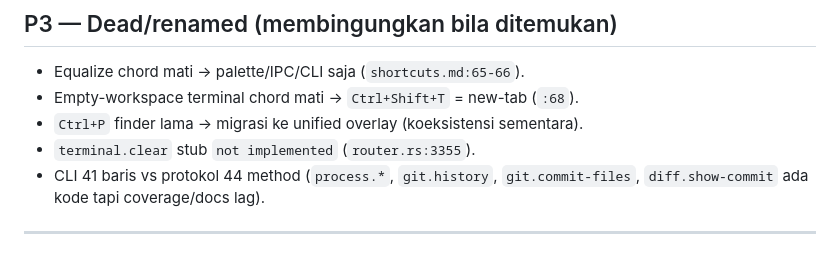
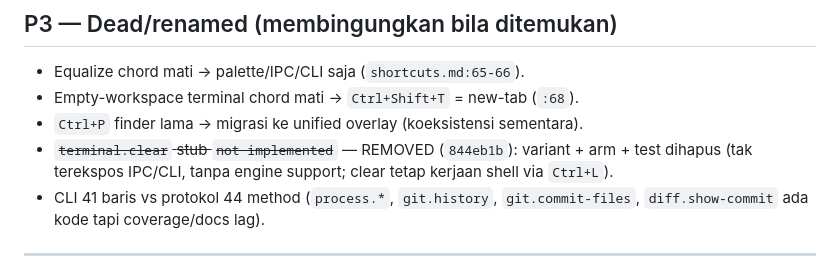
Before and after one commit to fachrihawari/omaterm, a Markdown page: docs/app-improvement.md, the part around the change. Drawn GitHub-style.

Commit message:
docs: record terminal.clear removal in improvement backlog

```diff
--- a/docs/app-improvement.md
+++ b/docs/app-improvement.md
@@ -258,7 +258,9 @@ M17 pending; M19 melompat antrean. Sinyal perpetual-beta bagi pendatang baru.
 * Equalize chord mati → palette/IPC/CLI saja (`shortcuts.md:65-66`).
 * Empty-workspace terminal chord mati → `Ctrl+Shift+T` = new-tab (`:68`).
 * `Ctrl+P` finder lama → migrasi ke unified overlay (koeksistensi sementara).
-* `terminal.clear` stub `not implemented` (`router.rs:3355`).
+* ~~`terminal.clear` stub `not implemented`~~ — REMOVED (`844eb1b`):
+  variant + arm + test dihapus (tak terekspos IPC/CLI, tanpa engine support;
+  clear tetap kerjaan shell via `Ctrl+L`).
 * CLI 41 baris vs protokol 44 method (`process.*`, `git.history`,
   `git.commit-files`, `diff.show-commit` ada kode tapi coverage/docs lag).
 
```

————

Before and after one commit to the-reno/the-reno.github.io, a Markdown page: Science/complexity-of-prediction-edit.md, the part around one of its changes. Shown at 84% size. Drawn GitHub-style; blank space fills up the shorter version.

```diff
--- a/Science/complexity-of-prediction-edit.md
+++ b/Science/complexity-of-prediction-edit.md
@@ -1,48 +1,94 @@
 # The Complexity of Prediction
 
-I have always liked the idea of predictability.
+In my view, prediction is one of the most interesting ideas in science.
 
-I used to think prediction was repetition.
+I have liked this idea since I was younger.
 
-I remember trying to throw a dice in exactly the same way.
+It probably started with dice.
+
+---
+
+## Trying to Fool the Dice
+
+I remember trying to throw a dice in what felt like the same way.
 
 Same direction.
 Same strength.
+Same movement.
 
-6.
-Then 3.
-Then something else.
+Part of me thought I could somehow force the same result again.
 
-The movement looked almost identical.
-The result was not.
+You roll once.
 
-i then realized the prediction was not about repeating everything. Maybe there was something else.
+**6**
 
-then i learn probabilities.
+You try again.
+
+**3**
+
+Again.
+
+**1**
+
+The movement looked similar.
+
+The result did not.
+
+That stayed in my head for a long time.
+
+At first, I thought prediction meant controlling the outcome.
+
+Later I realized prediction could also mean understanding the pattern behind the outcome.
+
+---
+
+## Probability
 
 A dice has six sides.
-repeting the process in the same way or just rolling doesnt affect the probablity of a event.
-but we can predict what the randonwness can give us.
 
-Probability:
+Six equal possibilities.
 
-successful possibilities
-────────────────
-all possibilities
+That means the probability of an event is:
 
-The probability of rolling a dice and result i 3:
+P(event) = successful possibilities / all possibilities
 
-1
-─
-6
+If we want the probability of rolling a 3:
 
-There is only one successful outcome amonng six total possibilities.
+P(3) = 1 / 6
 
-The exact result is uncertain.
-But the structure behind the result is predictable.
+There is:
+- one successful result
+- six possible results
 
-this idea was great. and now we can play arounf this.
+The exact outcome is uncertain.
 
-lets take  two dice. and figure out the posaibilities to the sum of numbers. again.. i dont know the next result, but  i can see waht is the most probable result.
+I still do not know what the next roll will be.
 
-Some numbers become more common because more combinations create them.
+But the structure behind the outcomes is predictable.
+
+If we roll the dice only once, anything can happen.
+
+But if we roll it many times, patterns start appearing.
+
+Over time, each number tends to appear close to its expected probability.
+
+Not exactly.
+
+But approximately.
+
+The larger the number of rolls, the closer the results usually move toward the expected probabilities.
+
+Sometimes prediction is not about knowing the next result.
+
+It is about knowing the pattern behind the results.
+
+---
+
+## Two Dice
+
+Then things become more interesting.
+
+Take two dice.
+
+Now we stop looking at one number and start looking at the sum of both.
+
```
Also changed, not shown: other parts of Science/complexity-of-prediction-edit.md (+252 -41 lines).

————

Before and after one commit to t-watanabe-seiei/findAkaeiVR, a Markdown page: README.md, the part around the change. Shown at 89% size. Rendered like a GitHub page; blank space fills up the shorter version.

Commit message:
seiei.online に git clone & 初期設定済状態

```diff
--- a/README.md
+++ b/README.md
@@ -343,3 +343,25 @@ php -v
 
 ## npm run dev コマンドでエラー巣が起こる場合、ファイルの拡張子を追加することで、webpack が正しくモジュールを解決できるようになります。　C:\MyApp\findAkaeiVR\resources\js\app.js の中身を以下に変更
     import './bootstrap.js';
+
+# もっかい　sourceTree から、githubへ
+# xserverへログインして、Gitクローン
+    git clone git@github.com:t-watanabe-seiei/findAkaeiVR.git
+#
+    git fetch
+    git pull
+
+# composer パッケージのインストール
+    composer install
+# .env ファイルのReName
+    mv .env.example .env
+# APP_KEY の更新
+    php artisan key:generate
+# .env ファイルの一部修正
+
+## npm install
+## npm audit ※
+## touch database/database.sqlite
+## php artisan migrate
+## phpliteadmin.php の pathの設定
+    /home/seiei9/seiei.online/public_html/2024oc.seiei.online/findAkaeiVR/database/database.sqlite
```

————

**Your task:** Only lines containing the word "results" should be copied from the material above.

**Reply:**
+- six possible results
+The larger the number of rolls, the closer the results usually move toward the expected probabilities.
+It is about knowing the pattern behind the results.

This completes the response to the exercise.